The third and final technique of the Improve practice is License to Modify.
Different users will have different levels of authority in the system. The KCS certification or licensing program links an Analyst’s rights and privileges within the system to the Analyst’s demonstrated KCS competency levels, this is where Technology plays a critical role; the knowledge management tool must have user profiles that will support the licensing model. For more information about the technology requirements, please see the KCS Verified documentation.
Those KCS articles that have been used successfully several times are good candidates to migrate to a broader audience, such as customers and support partners. Licensed users can modify the visibility of a KCS article to make it visible to a broader audience. Visibility is discussed more fully in Content Health, and roles and licensing are discussed in Performance Assessment which is also part of the Evolve Loop.

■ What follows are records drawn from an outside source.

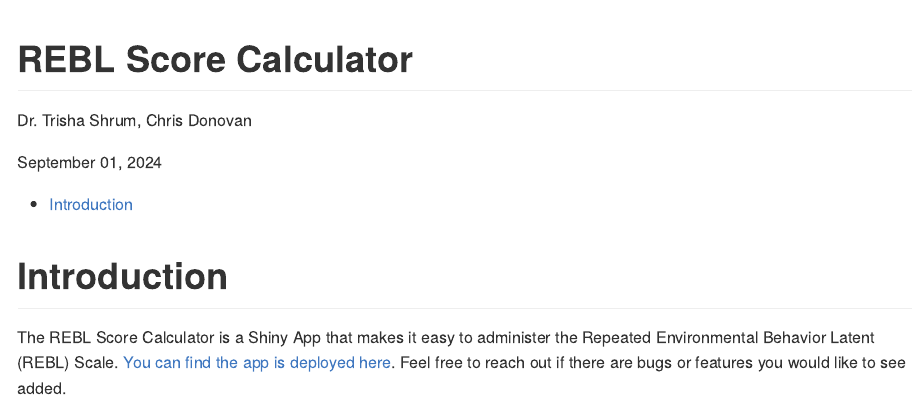
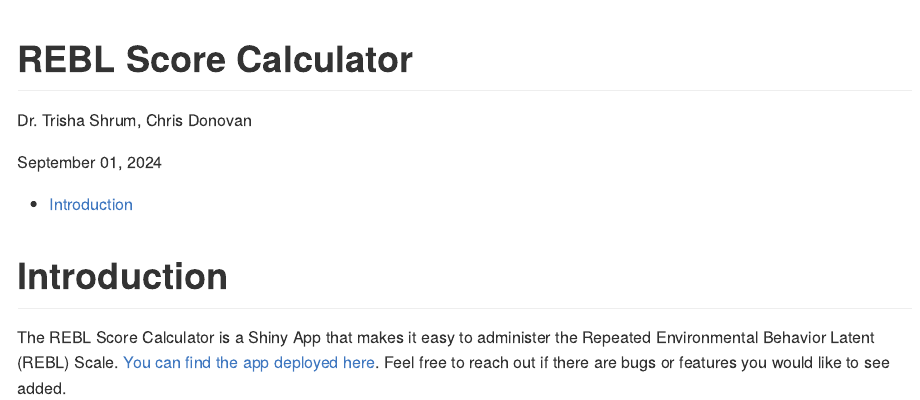
Before and after one commit to ChrisDonovan307/reblcalc, an R Markdown document (README.Rmd): the page in a window 1100 px wide, from its top. The pictures show the output file README.md that the author committed with the source, drawn offline in the style of GitHub.

Commit message:
edit readme

```diff
--- a/README.Rmd
+++ b/README.Rmd
@@ -22,4 +22,4 @@
 
 # Introduction
 
-The REBL Score Calculator is a Shiny App that makes it easy to administer the Repeated Environmental Behavior Latent (REBL) Scale. [You can find the app is deployed here](https://chris-donovan.shinyapps.io/REBL_Score_Calculator/). Feel free to reach out if there are bugs or features you would like to see added.
+The REBL Score Calculator is a Shiny App that makes it easy to administer the Repeated Environmental Behavior Latent (REBL) Scale. [You can find the app deployed here](https://chris-donovan.shinyapps.io/REBL_Score_Calculator/). Feel free to reach out if there are bugs or features you would like to see added.
```
Also changed, not shown: README.md.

Collective Ownership in the Solve Loop
One of the deep principles of KCS is the concept of collective ownership. This is a hard one for people to get their heads around. The principle is not unique to KCS. For example, Switzerland is recognized as one of the cleanest countries in the world; it is pristine. So how do they do that? Turns out it is a result of collective ownership. In Switzerland if you see trash you pick it up. It’s that simple. The Swiss do not have a bigger budget for clean up crews or more street cleaners than other countries. What they have is a value they have all bought into about a litter free environment.

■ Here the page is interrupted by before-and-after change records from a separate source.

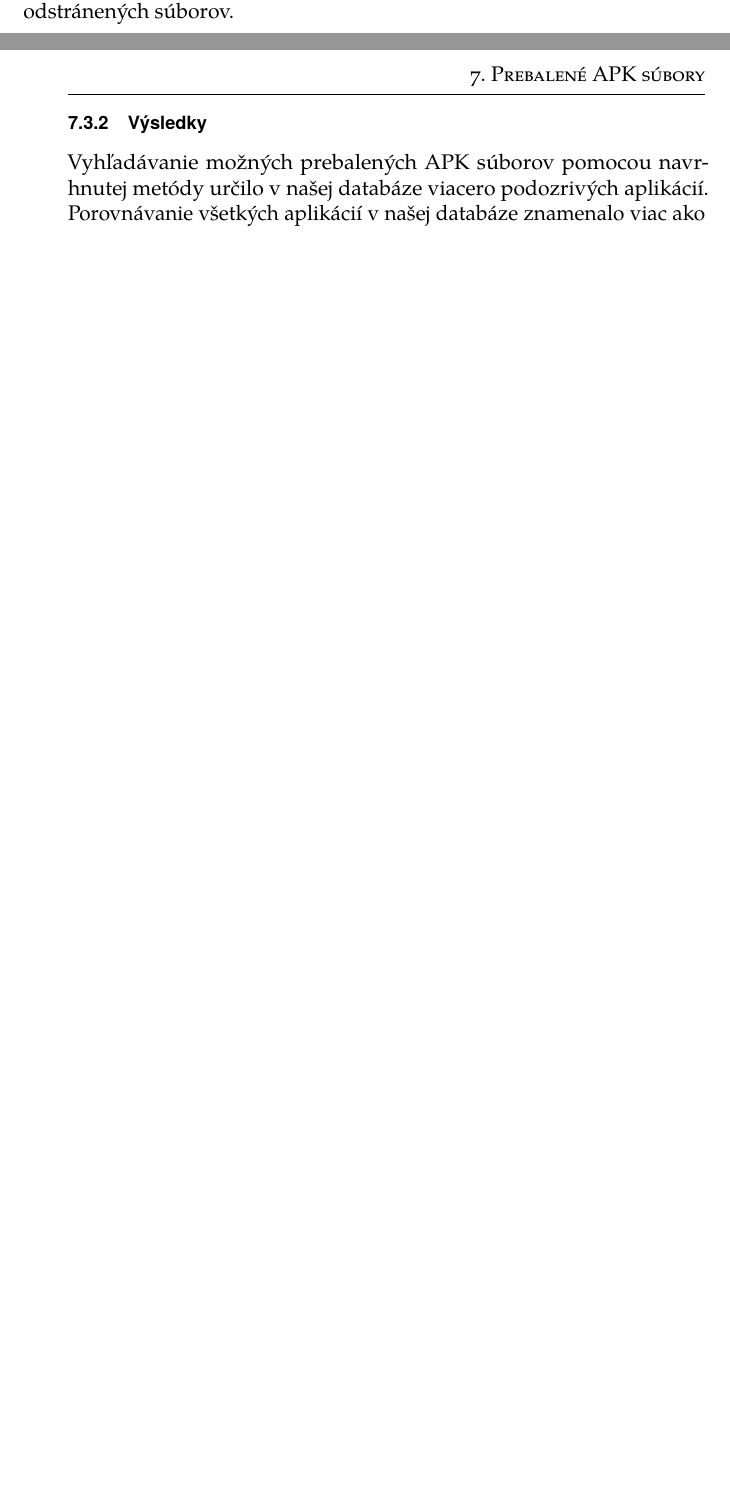
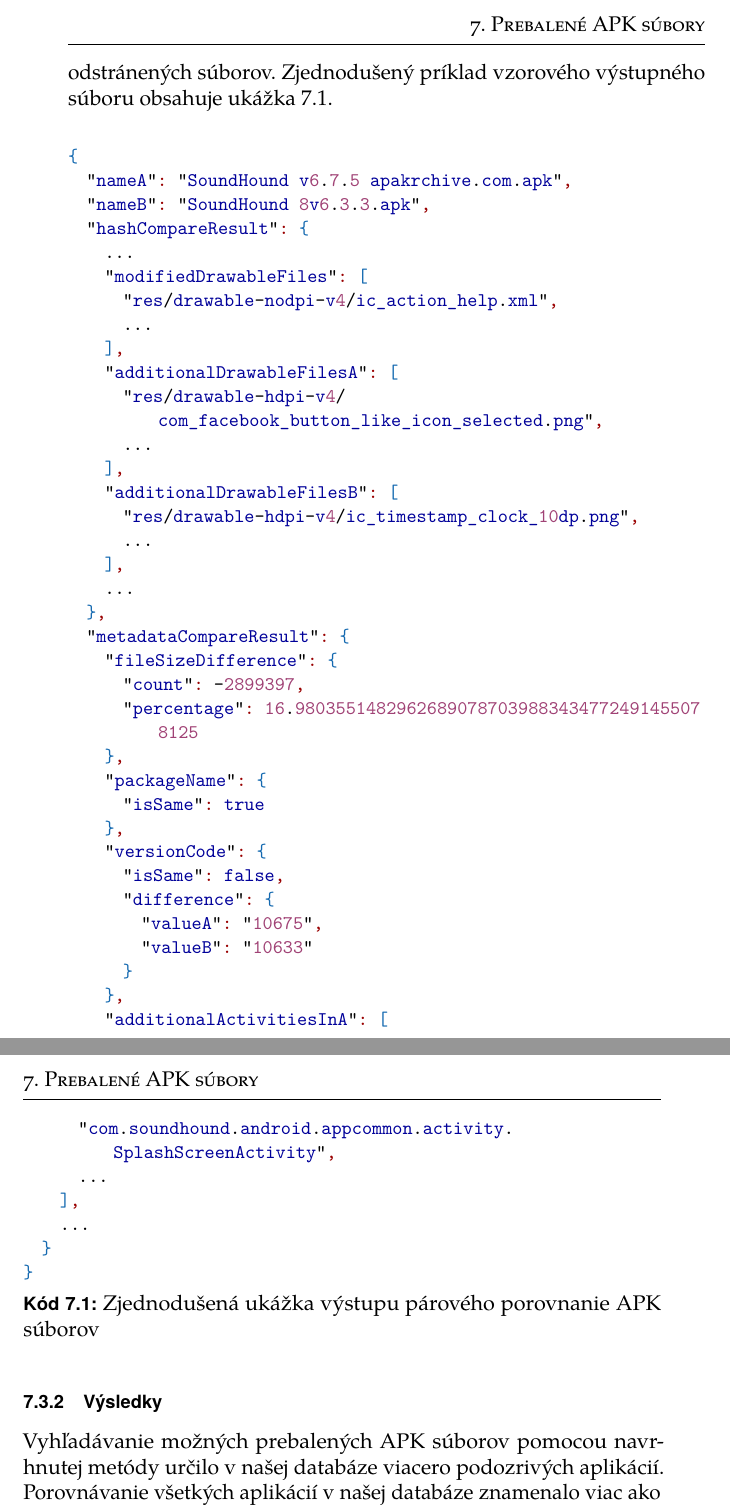
Before and after one commit to MartinStyk/BachelorThesis, a LaTeX thesis (thesis.tex, which reads chapters/repackaged_apk.tex): two parts of pages 54 and 55 of 68 before the commit and two parts of pages 55 and 56 of 68 after it, joined at a grey line, cut at the place of the change, the shorter picture padded with empty space. Compiled offline with pdfLaTeX.

Commit message:
example of compareoutput

```diff
--- a/chapters/repackaged_apk.tex
+++ b/chapters/repackaged_apk.tex
@@ -50,7 +50,50 @@ Zhoda certifikátov a zhoda verzií aplikácií je vypočítaná za účelom ur
 Kombinácia týchto hodnôt určuje 9 kategórií podobnosti APK súborov. Každá z~týchto kategórií napovedá a vzájomnom vzťahu danej dvojice Android aplikácií. Najväčšia pravdepodobnosť, že aplikácia je prebalená, je v~prípade rovnakých verzií a zároveň rozdielnych certifikátov.
 
 \paragraph{Výstup porovnania}\mbox{}\\
-V~prípade, že porovnávaná dvojica APK súborov je vyhodnotená ako podobná, \zv{ApkAnalyzer} vytvorí výstupný súbor vo formáte JSON obsahujúci rozdiely medzi danými aplikáciami. Tento súbor obsahuje rozdiely určené na základe metadát a porovnania aplikácií. Slúži ako jednoduchá obdoba linuxového príkazu \zv{diff} implementovaná nad APK súbormi. Obsahuje informácie o~modifikovaných parametroch a komponentoch aplikácií a taktiež zoznam upravených, nových alebo odstránených súborov.
+V~prípade, že porovnávaná dvojica APK súborov je vyhodnotená ako podobná, \zv{ApkAnalyzer} vytvorí výstupný súbor vo formáte JSON obsahujúci rozdiely medzi danými aplikáciami. Tento súbor obsahuje rozdiely určené na základe metadát a porovnania aplikácií. Slúži ako jednoduchá obdoba linuxového príkazu \zv{diff} implementovaná nad APK súbormi. Obsahuje informácie o~modifikovaných parametroch a komponentoch aplikácií a taktiež zoznam upravených, nových alebo odstránených súborov. Zjednodušený príklad vzorového výstupného súboru obsahuje ukážka 7.1.
+\begin{lstlisting} [language=json, caption= {Zjednodušená ukážka výstupu párového porovnanie APK súborov} \label{json:compare}]
+{
+  "nameA": "SoundHound  v6.7.5 apakrchive.com.apk",
+  "nameB": "SoundHound 8 v6.3.3.apk",
+  "hashCompareResult": {
+    ...
+    "modifiedDrawableFiles": [
+      "res/drawable-nodpi-v4/ic_action_help.xml",
+      ...
+    ],
+    "additionalDrawableFilesA": [
+      "res/drawable-hdpi-v4/com_facebook_button_like_icon_selected.png",
+      ...
+    ],
+    "additionalDrawableFilesB": [
+      "res/drawable-hdpi-v4/ic_timestamp_clock_10dp.png",
+      ...
+    ],
+    ...
+  },
+  "metadataCompareResult": {
+    "fileSizeDifference": {
+      "count": -2899397,
+      "percentage": 16.98035514829626890787039883434772491455078125
+    },
+    "packageName": {
+      "isSame": true
+    },
+    "versionCode": {
+      "isSame": false,
+      "difference": {
+        "valueA": "10675",
+        "valueB": "10633"
+      }
+    },
+    "additionalActivitiesInA": [
+      "com.soundhound.android.appcommon.activity.SplashScreenActivity",
+      ...
+    ],
+    ...
+  }
+}
+\end{lstlisting}
 
 \subsection{Výsledky}
 Vyhľadávanie možných prebalených APK súborov pomocou navrhnutej metódy určilo v~našej databáze viacero podozrivých aplikácií. Porovnávanie všetkých aplikácií v~našej databáze znamenalo viac ako dva milióny vykonaných párových porovnaní. Celkový čas potrebný na výpočet dosiahol približne 40 hodín. Porovnanie bolo vykonané na výkonnom ale bežnom komoditnom harvéri\footnote{Procesor Intel Core i7-4900MQ @ 2.80GHz , 16GB RAM, SSD disk}. V~čase potrebnom na porovnanie nie je započítaný čas na analýzu APK súborov a vytvorenie JSON súborov obsahujúcich metadáta. Vzhľadom na objem zbieraných dát a dekompiláciu APK balíčku pomocou nástroja \zv{ApkTool} počas analýzy (viď kapitola \ref{analyza}), je celkový čas potrebný na určenie prebalených súborov vyšší ako v~prípade metódy \zv{FSquaDRA}, avšak výstup nášho porovnania obsahuje informácie o~rozdieloch medzi jednotlivými APK súbormi. Dvojica APK súborov je považovaná za nadmieru podobnú v~prípade splnenia konfigurovateľných ktirétií podobnosti. Tie boli počas porovnávania nastavené na minimálnu zhodu 50\,\%, respektíve hodnotu \zv{Jaccard indexu} 0,5. Veľké množstvo aplikácií bolo vyhodnotených ako podobné, lebo sa jednalo o~rovnaké aplikácie v~rozdielnych verziách. Takéto aplikácie je možné vyfiltrovať s~využitím kategórie podobnosti, ktorá je každej porovnávanej dvojici priradená. \zv{ApkAnalyzer} automaticky rozdelí výstupné súbory do podpriečinkov podľa typu podobnosti APK súborov. Bolo identifikovaných 161 dvojíc aplikácií, ktoré splňovali kritériá zhody, boli v~rovnakej verzii, ale boli podpísané rôznymi certifikátmi.
```
Also changed, not shown: setup.tex (+36 -0 lines), thesis.pdf.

This is the same principle we see in the KCS practices. The collective ownership concept is an Evolve Loop thing; it needs to become systemic, it needs to become integrated into everything that we do, it needs to involve everyone and it needs to be owned by everyone. Remember its OUR collective experience. At the Solve Loop, or event level, it means I am responsible for the quality of the articles interact with.
The following Solve Loop techniques all represent the essence of collective ownership value at the behavior level:
• Create an article if one doesn’t exist, modify it if it does
• Link articles when you use them
• Update article states as appropriate
• Flag it or fix it, and finally
• Reuse is review
Content as shown in KCS Version 5.3 Knowledge-Centered Support Practices Guide (2012) S2 [25.1-3, 26.1-3]. KCS v5.3 was written and edited by Melissa George, David Kay, Greg Oxton, Rick Joslin, Jennifer MacIntosh, and Kelly Murray.
The entire suite of KCS topics is available in one location for FREE via my KCS video book/training course. These are designed to guide interested people through the entire KCS concepts and practices, as well as provide evidence of understanding for those involved in a Knowledge Centered Support program of work or implementation. All you need to is register!